Index of Titles Filed Under 'Propaganda'

Ancestors and Algorithms appears online in Fictional Journal issue #2, and in the PROPAGANDA pdf document. In 2000, Dan Greaney, the writer of The Simpson’s cartoon, imagined Donald Trump as the president of the United States in the episode Bart to the Future, and he admits that the idea “was pitched because it was consistent with a vision of America going insane”1. The show creates an unimaginable scene, the embodi- ment of its viewer’s worst nightmare and hilarious fantasy that has since become reality…
ARPA is an artefact reflecting on the progressive transformation of labour and the socio-economic consequences linked to the introduction of automation in production processes. Despite all reservations, automation might be considered to substantially contribute to the construction of a socio-economically sustainable paradise, freeing humanity from the fatigue of labour through an ecosystem of machines. ARPA is shaped as an instrument of propaganda, a device as part of a larger communication strategy staged in the city of Oslo, informing the public about a forthcoming technological revolution. The collision between the two media involved – still images and scrolling video-texts – unveils ...
PublisherPrinted Matter2008
Every decade seems to have a weapon around which mythic narratives are constructed about the state of the world, the legitimacy and illegitimacy of violence, and people’s relationship to security. Sometimes these weapons have a referent, and other times they exist only as an idea planted in the mind of the population. Usually their material function is not important. What is significant is the capacity of the idea to represent as self-evident vast amounts of dominant, conservative ideology.
PublishersLighthouseThe Space2016
The Sprawl (Propaganda About Propaganda) Two unknown men speak on the phone. They discuss their involvements in military operations in eastern Ukraine, accompanied by images of a chaotic stroll through a nightly, Russian forest.A plane passes through the moonlit night sky, and a voice recites a poem by Anna Akhmatova, while a woman, in near darkness, looks at herself in the black mirror of her computer screen. Then, she looks at us. Enter the strange and deceptive world of “The Sprawl,” Metahaven’s feature debut film.Silent sword fighters stare at us. Silent actors look at us. They gaze at their screens, and at ...

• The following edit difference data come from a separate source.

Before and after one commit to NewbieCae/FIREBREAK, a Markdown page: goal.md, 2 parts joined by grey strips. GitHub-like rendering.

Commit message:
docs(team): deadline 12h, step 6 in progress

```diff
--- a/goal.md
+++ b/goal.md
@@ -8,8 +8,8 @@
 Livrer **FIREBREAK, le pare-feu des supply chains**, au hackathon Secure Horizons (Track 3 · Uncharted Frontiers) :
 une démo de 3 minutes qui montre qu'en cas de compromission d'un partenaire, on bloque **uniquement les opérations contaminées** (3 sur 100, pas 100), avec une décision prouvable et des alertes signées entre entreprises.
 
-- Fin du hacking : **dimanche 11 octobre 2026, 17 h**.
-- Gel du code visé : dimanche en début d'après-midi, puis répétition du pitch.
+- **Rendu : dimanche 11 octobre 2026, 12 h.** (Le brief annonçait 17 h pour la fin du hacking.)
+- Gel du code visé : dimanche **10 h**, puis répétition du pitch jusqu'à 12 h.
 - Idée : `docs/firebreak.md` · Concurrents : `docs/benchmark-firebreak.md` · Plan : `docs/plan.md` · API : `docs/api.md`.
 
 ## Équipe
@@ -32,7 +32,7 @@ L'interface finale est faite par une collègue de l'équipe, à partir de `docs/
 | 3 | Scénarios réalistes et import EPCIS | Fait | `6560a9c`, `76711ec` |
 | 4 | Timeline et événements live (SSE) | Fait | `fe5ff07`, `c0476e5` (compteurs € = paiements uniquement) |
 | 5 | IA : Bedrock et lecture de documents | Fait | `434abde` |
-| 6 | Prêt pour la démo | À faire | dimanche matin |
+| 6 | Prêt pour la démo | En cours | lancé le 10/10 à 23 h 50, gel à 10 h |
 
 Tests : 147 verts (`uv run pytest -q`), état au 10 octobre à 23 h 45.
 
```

We use cookies to improve your experience on our site. Read our privacy policy to learn more. Accept

Join Our Mailing List